Manuela Carmena, leader of Madrid’s governing Ahora Madrid faction (also allied nationally to Podemos), is likewise governing in coalition with the Socialists. But despite fractious relations between Carmena and the local leader of the right-wing Popular Party, Esperanza Aguirre (whose party narrowly came first but failed to find coalition partners), there has been a surprising level of bipartisanship in the city. Over the past year, PP representatives have sided with Carmena’s administration on 81 percent of votes, leaving the mayor’s sworn adversary Aguirre to be dubbed “Carmena’s first ally.” In stark contrast to the stalemate at national level, this has helped push forward promising action on greening the city, clamping down on pollution, and tackling municipal corruption.
You’ll notice something in common between all the policies linked to above. They involve narrower issues for which local responses are possible, such as managing congestion and pollution within the city limits. They don’t touch on equally important but wider issues such as pollution across regions, the effects of climate change, or national immigration policy.
Paris, for example, has been struggling to deal with a refugee influx (as has Germany). With limited tax-raising powers of their own, Spanish cities are hit hard by national austerity policies that have not just cut funding but led to, as the mayor’s letter puts it, a “recentralization of resources.” And altogether these cities are being given little global say on issues relating to climate change, though urban areas (which are responsible for 70 percent of greenhouse gases) are often more proactive than national governments in pushing for climate-friendly policies.

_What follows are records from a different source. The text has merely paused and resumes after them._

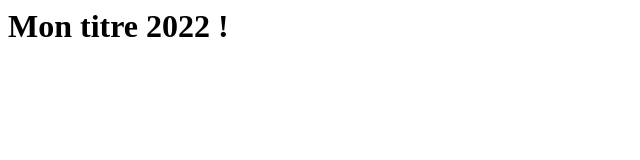
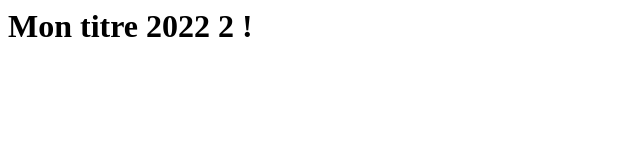
Before and after one commit to jkibari2/test, a plain HTML site: page index.html in a window 1280 px wide. Shown: the full height of the page, 0-640 px from the left. Drawn offline with Linux system fonts and the light colour scheme.

Commit message:
ody test

```diff
--- a/index.html
+++ b/index.html
@@ -1,5 +1,5 @@
 <html>
 <body>
-<h1>Mon titre 2022 !</h1>
+<h1>Mon titre 2022 2 !</h1>
 </body>
 </html>
```
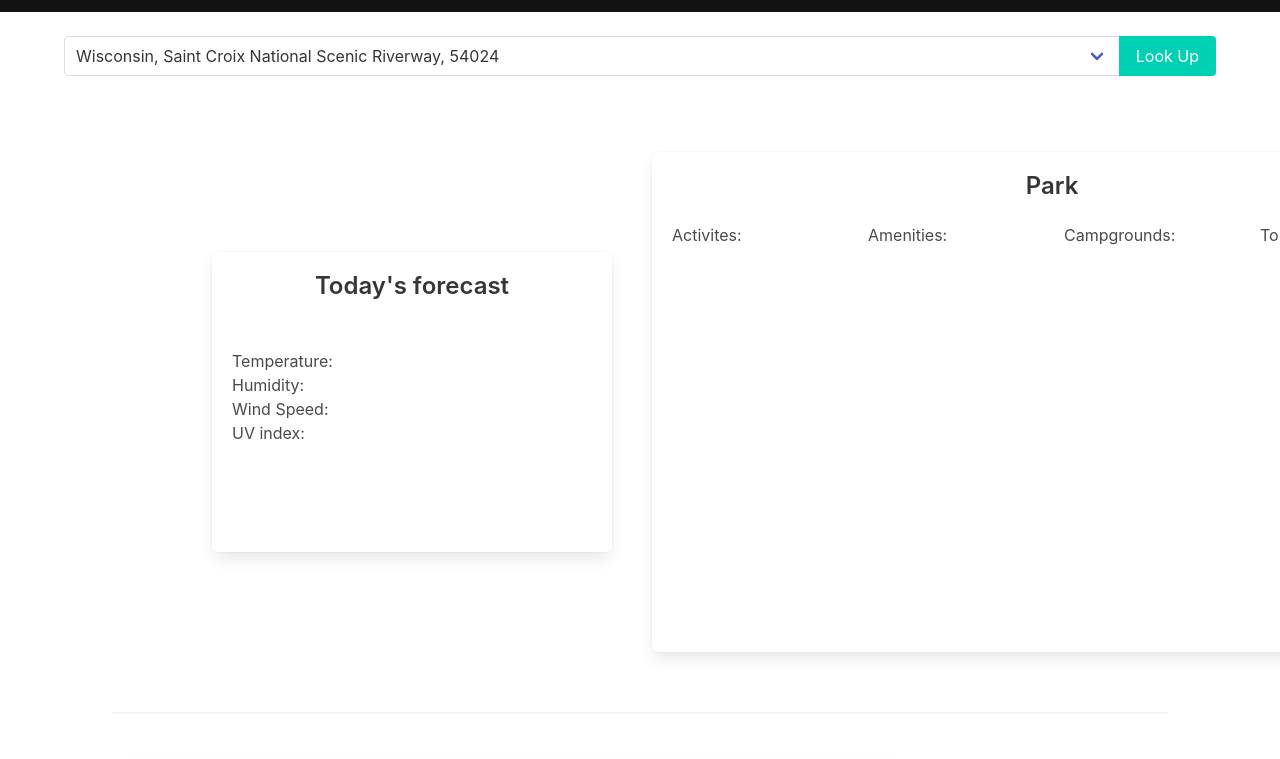
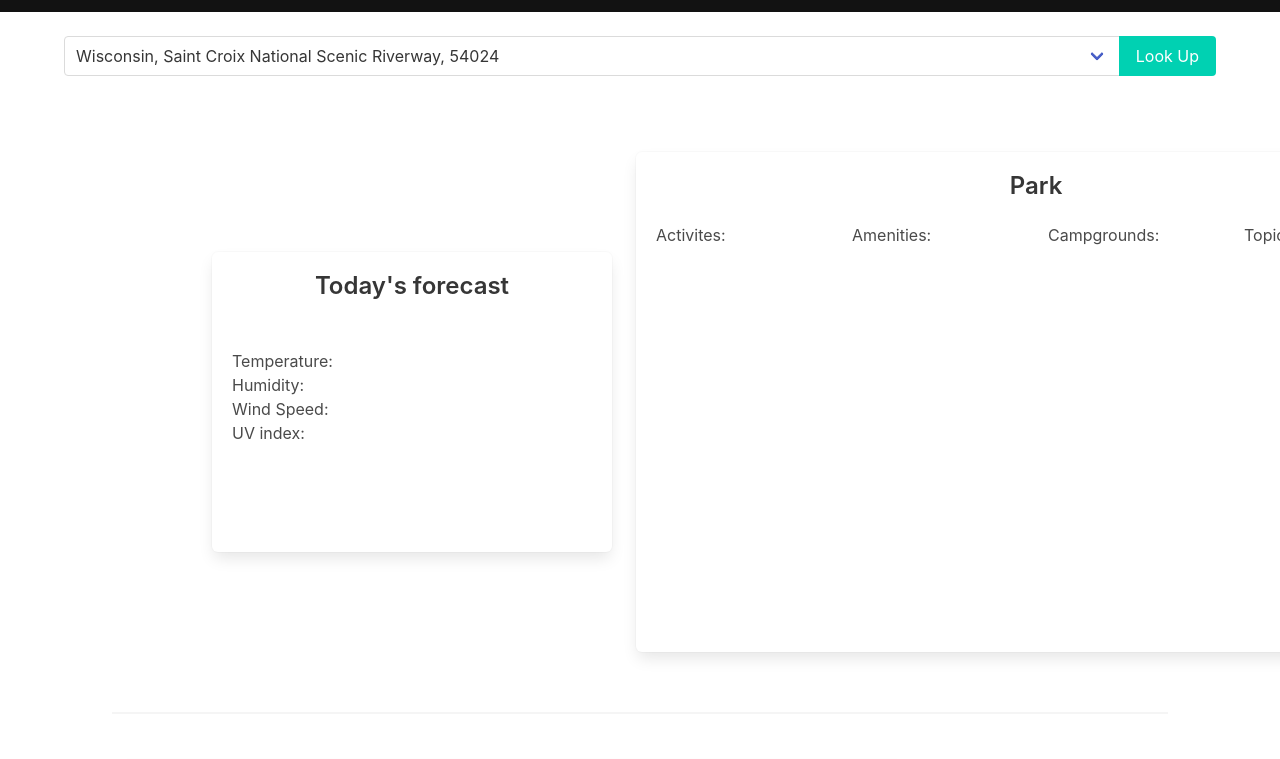
Before and after one commit to Jrubio1995/project-adventures.io, a plain HTML site: page index.html in a window 1280 px wide. Shown: the part 40-799 px from the top of the page. Drawn offline with nearby package versions, Linux system fonts and the light colour scheme.

Commit message:
Update style.css
.column

```diff
--- a/style.css
+++ b/style.css
@@ -10,12 +10,7 @@ footer {
 #weather-box {
   margin-left: 100px;
 }
-.column {
-  display: block;
-  margin-left: auto;
-  margin-right: auto;
-  width: 40%;
-}
+
 #row1 {
   margin-top: 40px;
 }
```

We can only speculate as to whether the three cities could indeed come up with answers on issues like these. But as they get on with the business of running things while their national governments limp and struggle, it’s hardly surprising that they think they’re up to a bigger slice of the action.